● **Your objective**
Take every line from the listing below that contains "value".

● **Material shown**
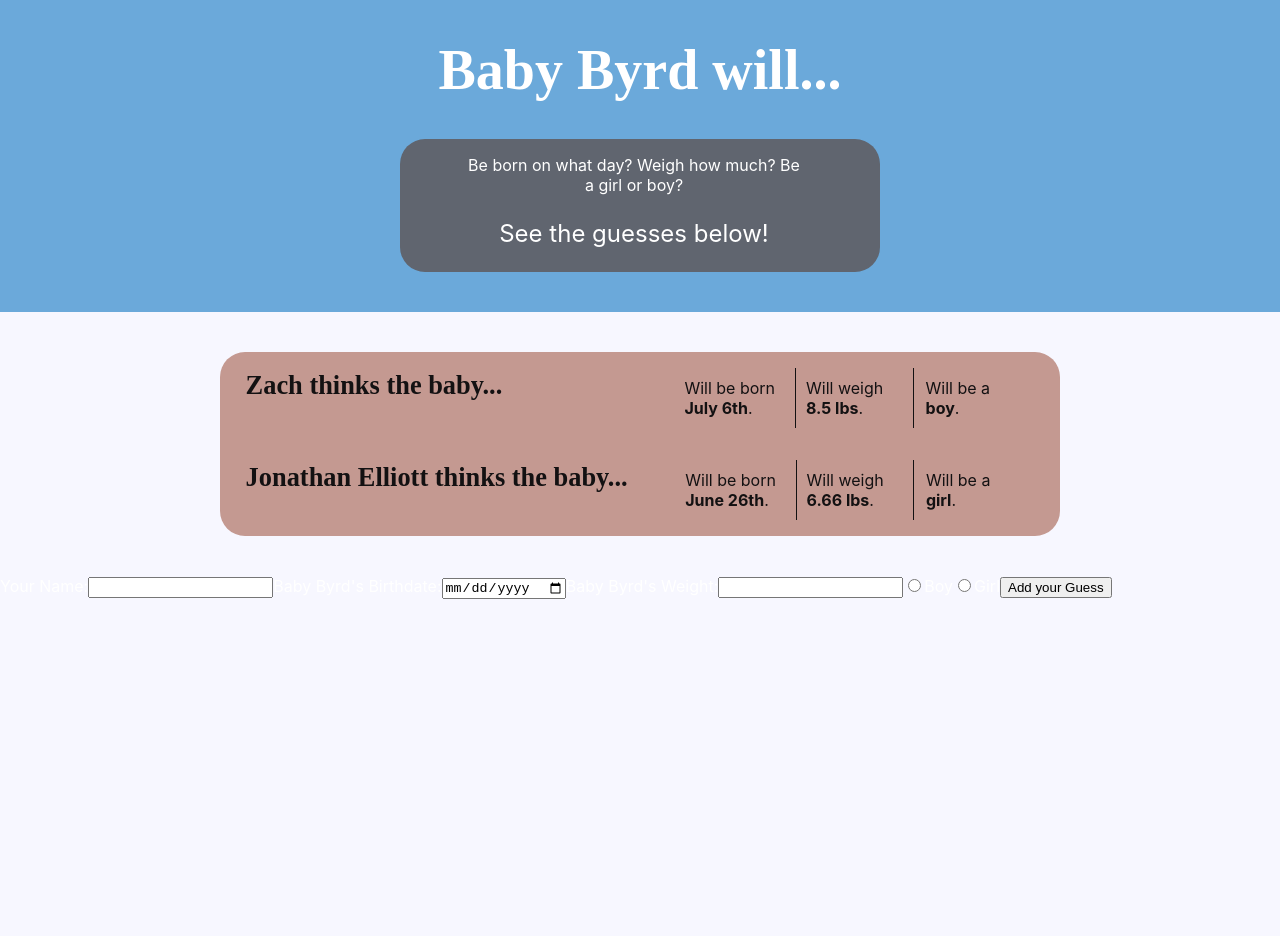
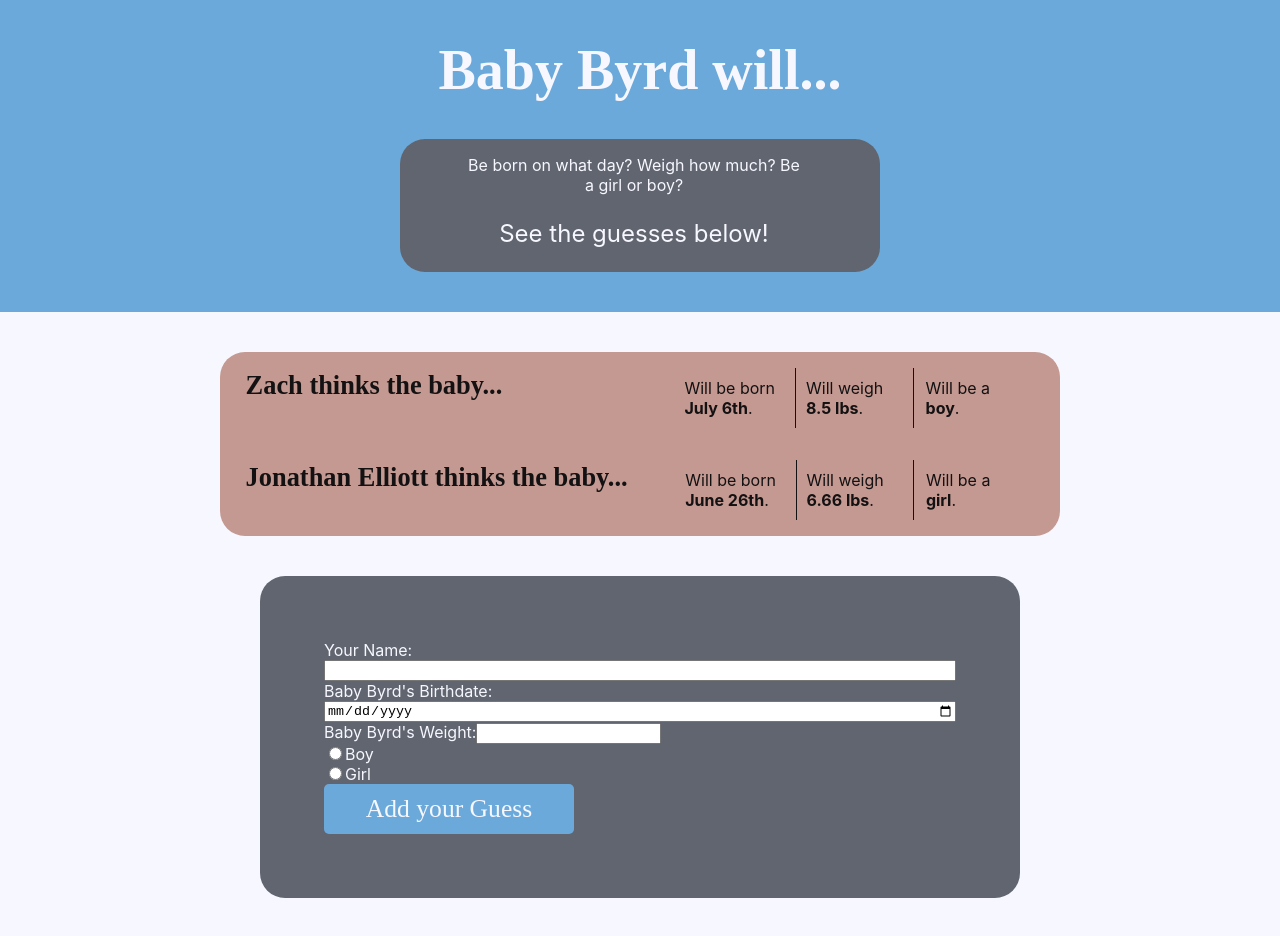
Before and after one commit to ZachBarbre/baby-byrd-game-client, a React (Create React App) app: page / in a window 1280 px wide. Both pictures are taken after a click on the button "Add your Guess!". Shown: the top 936 px of the page. Before the commit the page ends 800 px from the top, so only its background shows below. Built offline with nearby package versions, Linux system fonts and the light colour scheme.

Commit message:
style button, form styles ongoing

```diff
--- a/src/components/AddGuess.jsx
+++ b/src/components/AddGuess.jsx
@@ -1,6 +1,51 @@
 import React, { useState, useContext } from 'react';
 import styled from 'styled-components';
 import StateContext from '../context';
+
+const Section = styled.section`
+  display: flex;
+  flex-direction: column;
+  justify-content: flex-start;
+  align-items: center;
+  margin: 0 0 5% 0;
+`;
+
+const Button = styled.button`
+  background-color: var(--primary);
+  color: var(--white);
+  transition: 0.2s ease-in;
+  font-family: 'Yellowtail', cursive;
+  width: 60%;
+  max-width: 250px;
+  font-size: 1.6rem;
+  padding: 10px 0;
+  border-radius: 5px;
+  border-style: none;
+
+  :hover {
+    background-color: var(--primary-light);
+    /* color: var(--dark); */
+  }
+`;
+
+const Form = styled.form`
+  display: flex;
+  flex-direction: column;
+  justify-content: flex-start;
+  width: 80%;
+  max-width: 760px;
+  background-color: var(--primary-light);
+  padding: 5%;
+  border-radius: 25px 25px 25px 25px;
+
+  /* label {
+    display: block;
+  }
+
+  input {
+    width: 300px;
+  } */
+`;
 
 const AddGuess = () => {
   const [name, setName] = useState('');
@@ -30,27 +75,29 @@ const AddGuess = () => {
   }
 
   return(
-    <section>
+    <Section>
       {showForm ?
-        <form onSubmit={e => handleSubmit(e)}>
-          <label>
+        <Form onSubmit={e => handleSubmit(e)}>
+          <label htmlFor="name">
             Your Name:
+          </label>
           <input
             type="text"
             name="name"
             value={name}
             onChange={(e) => setName(e.target.value)}
             />
+
+          <label htmlFor="birthDate">
+            Baby Byrd's Birthdate:
           </label>
-          <label>
-            Baby Byrd's Birthdate:
           <input
             type="date"
             name="birthDate"
             value={birthDate}
             onChange={(e) => setBirthDate(e.target.value)}
             />
-          </label>
+
           <label>
             Baby Byrd's Weight:
             <input
@@ -80,12 +127,12 @@ const AddGuess = () => {
               />
             Girl
           </label>
-          <button type="submit">Add your Guess</button>
-        </form>
+          <Button type="submit">Add your Guess</Button>
+        </Form>
       :
-      <button type="button" onClick={() => setShowForm(!showForm)}>Add your Guess!</button>
+      <Button type="button" onClick={() => setShowForm(!showForm)}>Add your Guess!</Button>
       }
-    </section>
+    </Section>
   )
 }
 
--- a/src/components/GuessList.jsx
+++ b/src/components/GuessList.jsx
@@ -29,7 +29,7 @@ li {
 h3 {
   font-family: 'Yellowtail', cursive;
   font-size: 1.65rem;
-  min-width: 220px;
+  min-width: 320px;
   margin: 18px 0;
 }
 
@@ -52,7 +52,7 @@ p {
 
 @media screen and (max-width: 900px) {
   ul {
-    width: 95%;
+    width: 90%;
   }
   li {
     justify-content: space-evenly;
@@ -63,8 +63,8 @@ p {
 }
 
 @media screen and (max-width: 420px) {
-  ul {
-    width: 95%;
+  li {
+    min-width: 280px;
   }
 }
 `;
--- a/src/index.css
+++ b/src/index.css
@@ -1,16 +1,8 @@
 :root {
-  --white: #ffffff;
-  --black: #000000;
-  --dark-grey: #2a2d34;
-  --blue: #30c5ff;
-  --light-blue: #a0dde6;
-  --green: #5c946e;
-  --light-green: #80c2af;
-
+  --white: #F7F7FF;
   --primary: #6BA9DA;
   --primary-light: #60656F;
   --secondary: #C49991;
-  /* --secondary-light: var(--light-green); */
   --dark: #131112;
 }
 
@@ -33,7 +25,7 @@ body {
   -moz-osx-font-smoothing: grayscale;
   font-size: 16px;
   color: var(--white);
-  background-color: #F7F7FF;
+  background-color: var(--white);
 }
 
 code {
```
Lines whose indentation alone changed are shown as unchanged.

● **Result of the exercise**
             value={name}
             onChange={(e) => setName(e.target.value)}
             value={birthDate}
             onChange={(e) => setBirthDate(e.target.value)}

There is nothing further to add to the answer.